Buying the right tires for a car or truck is a matter of knowing what you need them for.
Dan Zielinski, vice president of communications for the Rubber Manufacturers of America in Washington, D.C., has some guidance.
Start with the owner's manual or tire information placard usually found on the driver's side door post, he said.
"On that sticker, it will have the recommended tire size for that vehicle. If you have a used car and someone had put a different size tire for whatever reason, you check that placard to buy the right size. It also has the recommended tire inflation pressure," Zielinski said.
Then start shopping at a tire dealer with multiple brands for a wide selection, he said.
Tell the dealer how you drive, whether you drive in the city or on the highway or do any long distance driving, Zielinski said.
Price plays a part in a tire buying decision just like it does for any other product, he said.
"Typically, the more the tire costs, there is more technology in the tire - maybe a smoother ride or it lasts longer," he said. "Not all tires are alike, any more than the way people drive is alike."
Some consumers, about 30 percent, replace old tires with the same make and model installed by the manufacturer.

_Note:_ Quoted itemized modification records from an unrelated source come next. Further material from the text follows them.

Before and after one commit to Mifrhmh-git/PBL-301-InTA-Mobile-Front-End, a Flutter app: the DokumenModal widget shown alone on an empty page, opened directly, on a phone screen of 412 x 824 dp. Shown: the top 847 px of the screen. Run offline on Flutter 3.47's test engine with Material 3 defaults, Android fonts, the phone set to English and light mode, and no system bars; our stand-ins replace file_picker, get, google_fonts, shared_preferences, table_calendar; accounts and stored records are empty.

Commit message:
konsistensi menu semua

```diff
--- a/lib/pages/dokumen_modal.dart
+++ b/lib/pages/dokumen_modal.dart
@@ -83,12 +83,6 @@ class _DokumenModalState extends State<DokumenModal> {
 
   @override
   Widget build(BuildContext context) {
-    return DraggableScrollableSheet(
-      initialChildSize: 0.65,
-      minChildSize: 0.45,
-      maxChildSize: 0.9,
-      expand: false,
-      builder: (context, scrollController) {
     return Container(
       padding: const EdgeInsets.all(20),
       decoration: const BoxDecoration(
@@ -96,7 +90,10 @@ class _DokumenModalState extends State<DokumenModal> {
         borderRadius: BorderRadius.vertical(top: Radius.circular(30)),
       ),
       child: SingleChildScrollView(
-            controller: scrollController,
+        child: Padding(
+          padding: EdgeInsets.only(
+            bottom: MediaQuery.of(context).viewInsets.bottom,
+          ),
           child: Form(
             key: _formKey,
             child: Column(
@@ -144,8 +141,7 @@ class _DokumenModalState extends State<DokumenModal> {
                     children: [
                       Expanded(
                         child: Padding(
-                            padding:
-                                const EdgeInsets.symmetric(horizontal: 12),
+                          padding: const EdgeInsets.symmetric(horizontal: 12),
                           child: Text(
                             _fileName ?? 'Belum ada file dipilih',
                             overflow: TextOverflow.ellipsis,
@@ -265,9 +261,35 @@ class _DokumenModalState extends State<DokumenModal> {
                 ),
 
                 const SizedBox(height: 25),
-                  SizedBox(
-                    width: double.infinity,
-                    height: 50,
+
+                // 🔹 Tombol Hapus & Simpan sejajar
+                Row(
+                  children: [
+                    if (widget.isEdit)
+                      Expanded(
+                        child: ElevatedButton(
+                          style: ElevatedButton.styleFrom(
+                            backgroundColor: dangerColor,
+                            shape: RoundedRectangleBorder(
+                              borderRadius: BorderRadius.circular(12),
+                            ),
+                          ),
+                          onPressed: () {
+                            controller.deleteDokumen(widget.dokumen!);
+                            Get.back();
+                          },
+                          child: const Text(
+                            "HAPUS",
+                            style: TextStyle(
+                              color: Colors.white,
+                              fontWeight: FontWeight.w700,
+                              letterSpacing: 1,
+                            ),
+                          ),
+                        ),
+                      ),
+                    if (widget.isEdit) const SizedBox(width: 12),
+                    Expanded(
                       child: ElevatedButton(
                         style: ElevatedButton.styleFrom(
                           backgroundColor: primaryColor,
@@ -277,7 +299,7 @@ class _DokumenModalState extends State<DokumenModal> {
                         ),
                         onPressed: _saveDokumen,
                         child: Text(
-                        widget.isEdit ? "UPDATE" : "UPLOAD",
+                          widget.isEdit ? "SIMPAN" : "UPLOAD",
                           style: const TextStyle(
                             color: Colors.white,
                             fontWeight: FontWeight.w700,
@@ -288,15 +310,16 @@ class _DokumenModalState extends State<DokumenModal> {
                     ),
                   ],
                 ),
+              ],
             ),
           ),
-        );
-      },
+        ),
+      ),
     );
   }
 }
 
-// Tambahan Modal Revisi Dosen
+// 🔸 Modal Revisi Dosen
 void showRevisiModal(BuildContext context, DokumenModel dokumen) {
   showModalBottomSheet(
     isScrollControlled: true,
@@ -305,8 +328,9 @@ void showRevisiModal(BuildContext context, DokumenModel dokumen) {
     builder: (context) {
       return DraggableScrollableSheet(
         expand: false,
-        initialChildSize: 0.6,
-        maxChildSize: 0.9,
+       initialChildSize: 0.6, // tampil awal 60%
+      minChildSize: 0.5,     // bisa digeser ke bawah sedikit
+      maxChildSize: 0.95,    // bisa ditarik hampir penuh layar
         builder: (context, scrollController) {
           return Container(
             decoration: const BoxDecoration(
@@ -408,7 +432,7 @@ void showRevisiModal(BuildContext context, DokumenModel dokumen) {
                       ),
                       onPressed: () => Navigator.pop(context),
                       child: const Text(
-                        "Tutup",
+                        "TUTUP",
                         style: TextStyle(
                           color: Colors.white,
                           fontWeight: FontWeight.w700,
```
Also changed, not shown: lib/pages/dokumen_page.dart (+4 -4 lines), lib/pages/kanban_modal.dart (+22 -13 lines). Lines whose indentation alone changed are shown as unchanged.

"The advantage to that is that you've had experience with the tire. You also know the brand and model was built for the car," Zielinski said.
Raw materials used to make tires, including oil, rubber and steel, have risen in price, and that has caused tire prices to rise to the first consumer, usually the wholesaler, he said. The key to long tire life is good maintenance, Zielinski said.